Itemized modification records
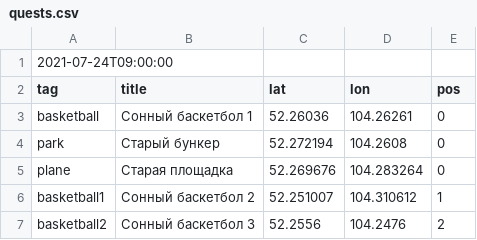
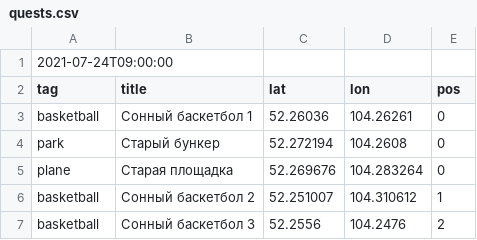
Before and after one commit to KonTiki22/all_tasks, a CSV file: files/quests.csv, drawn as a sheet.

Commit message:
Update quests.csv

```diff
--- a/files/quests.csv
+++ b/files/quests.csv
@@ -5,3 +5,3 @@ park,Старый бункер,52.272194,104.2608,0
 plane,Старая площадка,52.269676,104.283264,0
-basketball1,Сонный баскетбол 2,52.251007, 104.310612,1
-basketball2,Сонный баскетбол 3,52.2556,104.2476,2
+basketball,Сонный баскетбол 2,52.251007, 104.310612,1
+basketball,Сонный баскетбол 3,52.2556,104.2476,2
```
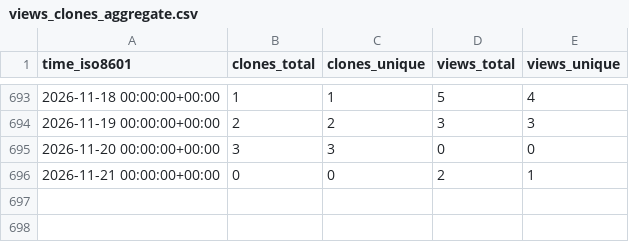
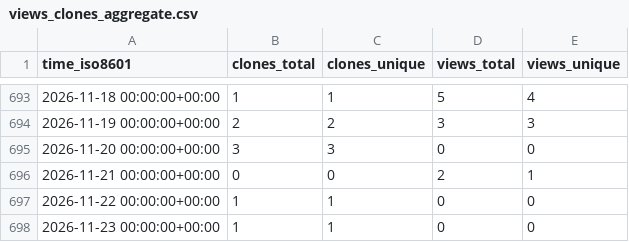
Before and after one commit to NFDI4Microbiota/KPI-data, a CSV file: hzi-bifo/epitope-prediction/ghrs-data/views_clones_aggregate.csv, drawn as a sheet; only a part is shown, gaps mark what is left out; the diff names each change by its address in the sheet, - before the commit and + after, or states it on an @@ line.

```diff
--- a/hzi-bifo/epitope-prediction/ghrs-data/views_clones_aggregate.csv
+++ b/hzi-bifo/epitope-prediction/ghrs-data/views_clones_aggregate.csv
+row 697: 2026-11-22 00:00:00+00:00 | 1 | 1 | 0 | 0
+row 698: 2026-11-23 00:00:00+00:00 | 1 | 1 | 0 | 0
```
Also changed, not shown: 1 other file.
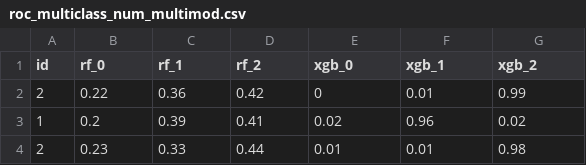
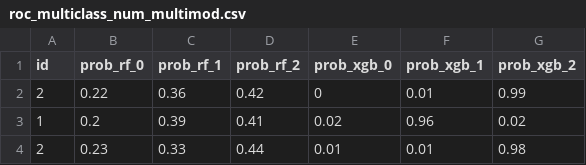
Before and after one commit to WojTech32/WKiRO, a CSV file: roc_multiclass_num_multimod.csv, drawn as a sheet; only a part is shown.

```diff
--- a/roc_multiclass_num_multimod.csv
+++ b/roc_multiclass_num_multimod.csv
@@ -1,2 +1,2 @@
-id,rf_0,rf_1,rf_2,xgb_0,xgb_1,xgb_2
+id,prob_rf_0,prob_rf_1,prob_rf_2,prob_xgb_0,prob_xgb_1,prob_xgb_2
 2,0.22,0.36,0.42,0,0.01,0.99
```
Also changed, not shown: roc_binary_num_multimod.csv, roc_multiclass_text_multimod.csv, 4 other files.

• **Work order**: Each line in the data that holds the string "shown" needs to be copied.

• **Result below**:
Before and after one commit to NFDI4Microbiota/KPI-data, a CSV file: hzi-bifo/epitope-prediction/ghrs-data/views_clones_aggregate.csv, drawn as a sheet; only a part is shown, gaps mark what is left out; the diff names each change by its address in the sheet, - before the commit and + after, or states it on an @@ line.
Also changed, not shown: 1 other file.
Before and after one commit to WojTech32/WKiRO, a CSV file: roc_multiclass_num_multimod.csv, drawn as a sheet; only a part is shown.
Also changed, not shown: roc_binary_num_multimod.csv, roc_multiclass_text_multimod.csv, 4 other files.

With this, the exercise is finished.